Go to frontpage

> frontpage
> what is zine?
> download latest issue
> latest articles
> previous issues
> next issue
> contact us
> credits
> bitfellas
Developing a community: The creation of BitFellas
by Alien of Plutonium Crackers and Antitrax

Remixing the Scene

The scene started out small, then grew massively, but sadly seems to have reverted to its original size over the last couple of years. The same scene that once spearheaded technological innovations, and often led the way for the games industry, is now generations behind. Now, even the best demos rarely outperform the visuals of games. Nevertheless the scene is packed with innovative minds which can achieve stunning results. BitFellas aims at preserving the spirit of the old scene culture. We see ourselves as a link, a social gathering between the various sub-scenes and platforms. By intelligently pooling resources and abilities, we can create an enormous synergistic effect to lead the way into new territory. We aim to make this hobby of ours more than the sum of its parts. The Demoscene has gone through many different eras since its creation and those who don't get with the times, pass into time.

Our Understanding of "Oldschool"

We see ourselves as an oldschool community, an older school of thought, with regard to our treatment of one another and in how we approach things. While the term "Oldschool" is often misused to justify bad quality, the recoding of 20-year-old effects on a Megaherz-monster PC is anything but oldschool. In the early scene years, those who could afford it bought the expensive Amiga as early as 1986, after the C64 scene was only 5 years old. Naturally, people preferred a 7.14Mhz machine to a 1MHz computer, but this didn't mean that nostalgia for the older machine would come to an end. It was oldschool to have 3 different video recorders, of different systems, and one of the first mobile phones that initially cost as much as a small car. "Oldschool" describes pushing the respective hardware to its limits, presenting effects never before made by anyone else. This is why we are focusing on how to best manage the coexistence of newschool and oldschool.

The Motivation for BitFellas

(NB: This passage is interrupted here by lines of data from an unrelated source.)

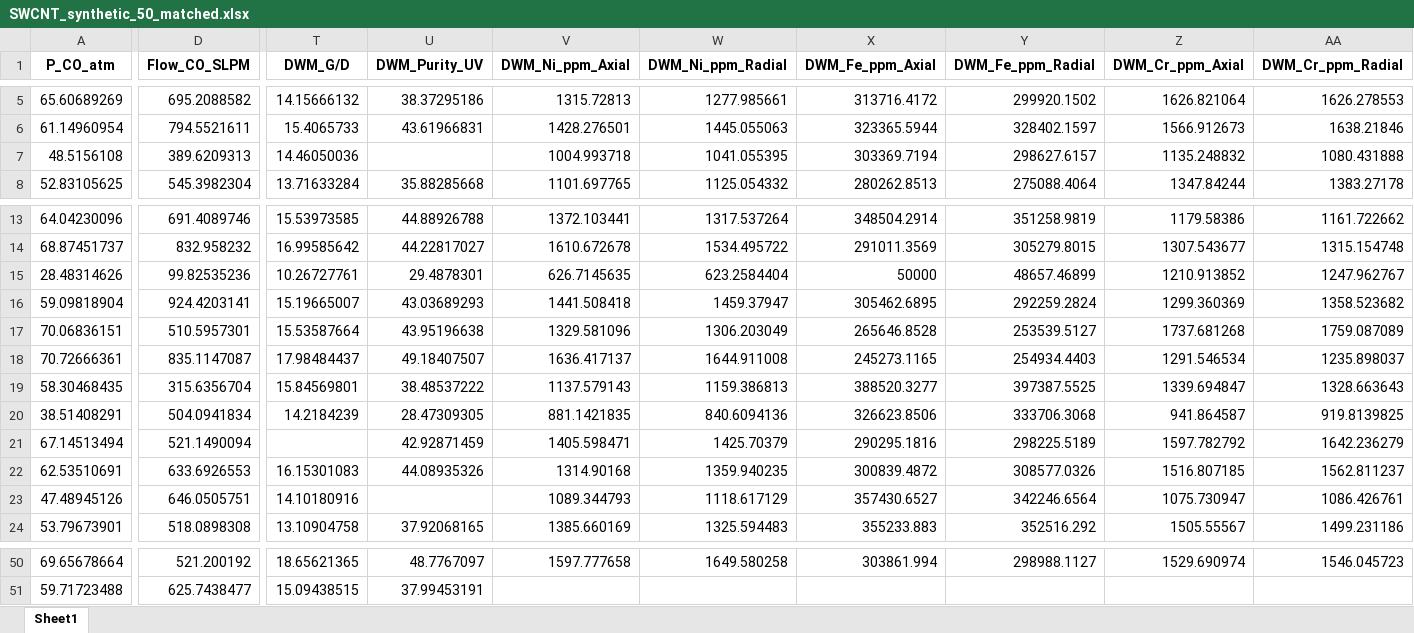
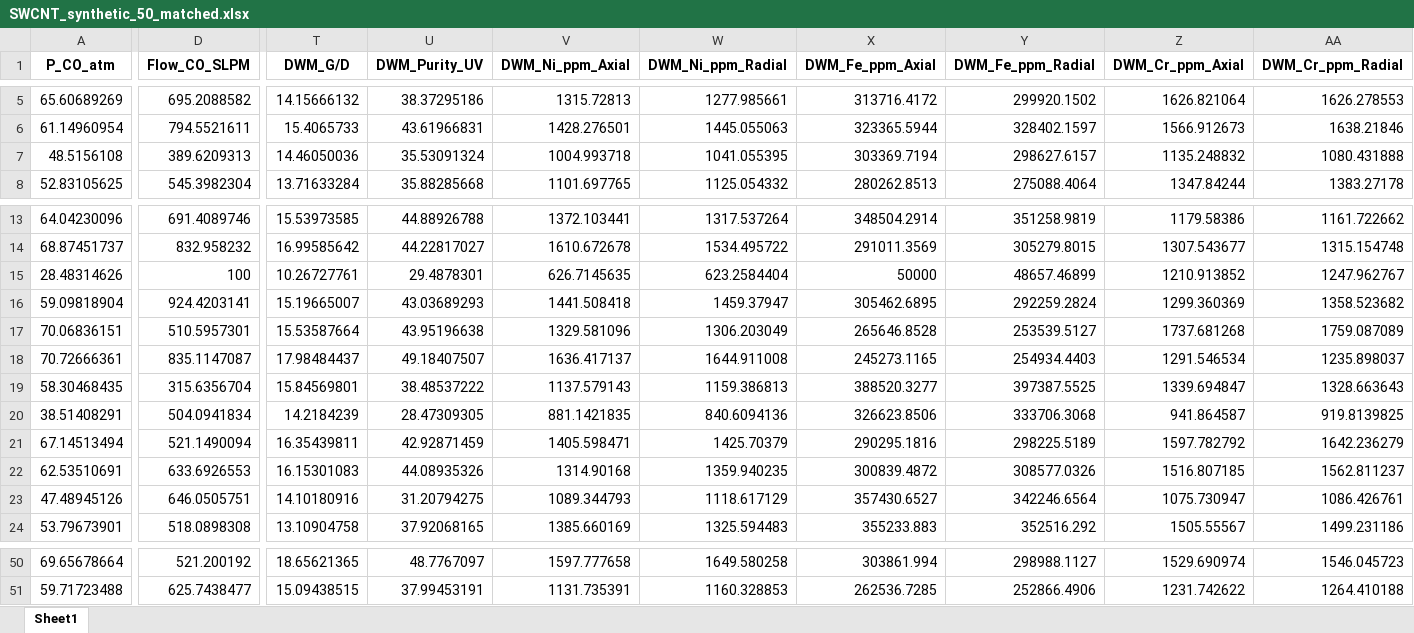
Before and after one commit to ChAakshay/kan_hipco_model, an Excel workbook: nopo_paper_pkg/SWCNT_synthetic_50_matched.xlsx, sheet Sheet1, drawn as a sheet; only a part is shown, gaps mark what is left out; values as stored, in another font and other column widths than the file's, no borders; the diff covers the shown part only; the diff names each change by its address in the sheet, - before the commit and + after, or states it on an @@ line.

```diff
--- a/nopo_paper_pkg/SWCNT_synthetic_50_matched.xlsx (sheet Sheet1)
+++ b/nopo_paper_pkg/SWCNT_synthetic_50_matched.xlsx (sheet Sheet1)
-U7 (DWM_Purity_UV): (empty)
+U7 (DWM_Purity_UV): 35.53091324
-D15 (Flow_CO_SLPM): 99.82535236
+D15 (Flow_CO_SLPM): 100
-T21 (DWM_G/D): (empty)
+T21 (DWM_G/D): 16.35439811
-U23 (DWM_Purity_UV): (empty)
+U23 (DWM_Purity_UV): 31.20794275
-V51 (DWM_Ni_ppm_Axial): (empty)
+V51 (DWM_Ni_ppm_Axial): 1131.735391
-W51 (DWM_Ni_ppm_Radial): (empty)
+W51 (DWM_Ni_ppm_Radial): 1160.328853
-X51 (DWM_Fe_ppm_Axial): (empty)
+X51 (DWM_Fe_ppm_Axial): 262536.7285
-Y51 (DWM_Fe_ppm_Radial): (empty)
+Y51 (DWM_Fe_ppm_Radial): 252866.4906
-Z51 (DWM_Cr_ppm_Axial): (empty)
+Z51 (DWM_Cr_ppm_Axial): 1231.742622
-AA51 (DWM_Cr_ppm_Radial): (empty)
+AA51 (DWM_Cr_ppm_Radial): 1264.410188
```
Also changed, not shown: 32 edited cells elsewhere in this sheet, 6 other files.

The organized scene, in the current sense, started in 1982, just quickly and in as revolutionary a manner as MTV did one year before when they showed "Video Killed The Radio Star" by one-hit-wonder The Buggles, directed by the Australian Russell Mulcahy (Highlander). The art form of the music video was born and the computer scene followed. It all began mainly on the Commodore 64 as a small cracking scene, copying and making copyable versions of computer games. The title screen manipulations of Apple II games, so-called Crackscreens, notwithstanding. In the very early 80s, nearly all sceners were still 12 to 14 years old, and naturally from all social ranks. We didn't call it a scene at the time, nor did we feel like it was. We were friends. The first cracks were marked by 1103 (JEDI), which motivated others to put their own graffiti tags in their cracked games. This led to the propagation of the tag "Kilroy was here", which US soldiers during the Second World War would humorously write in impossible and strange places.

Kilroy engraving on the WWII Memorial in Washington DC

Our aim is to take the scene back to this idea. Back to a community of friends motivating each other to go to strange and impossible places and leave their mark.

The Enthusiastic Idea

Failing to prepare is preparing to fail. Demos are usually a group effort and so is BitFellas. The idea grew many years ago, as the Internet became more popular and we, over beer, thought about making something of our own in the style of the old familiar BBS. As boards like the legendary Totally Kaos had seen a sharp decrease in posts, we created an unannounced forum as the cornerstone of what are now our "areas", and we put the whole thing in motion by being upbeat and having a positive attitude. It's not a community base that kills a forum, it's the lack of content. Also, a scene forum with 95% of posts unrelated to the scene would not deserve its name. The idea was therefore, from the beginning, to create areas for mutual support, and good discussions of scene-related things, like an ASCII forum with few users in order for the conversation to not become diluted. That doesn't mean that there isn't a place for non-scene-related things at BitFellas, only that we have clear priorities.

We can make you feel, but we can't make you think

I know that magical feeling demos gave me in the early eighties and, I'm happy to say, this feeling is still vitally alive. We are very happy with the way things have gone for us so far. The feedback thus far has been very encouraging and it has helped us fine-tune the development. We have yet to launch many areas and many partnerships are still in the pipeline, but the best way to ruin a movie is to spread the word about how it ends. We have put some thought into our current areas, and we're concentrating on development on these at the moment.

BitFellas sees itself simply as a microcosm of the scene, and our aim isn't to revolutionize demoscene as we know it. We may be clouded by old school romanticism, but we're not living with elven fairies and unicorns on some Shangri-La-esque plane of existence. We are always looking for "can-do" BitFellas who will be an asset to our organization helping to galvanize one of their scene living rooms. You won't become a smooth gloperator, but the dress code is relaxed.

Thanks to all for your continued help and support!


ALiEN of Plutonium Crackers and Antitrax


Go back to articlelist

Comments: (click here to comment the article)

Hosting provided by Mythic-Beasts. See the Hosting Information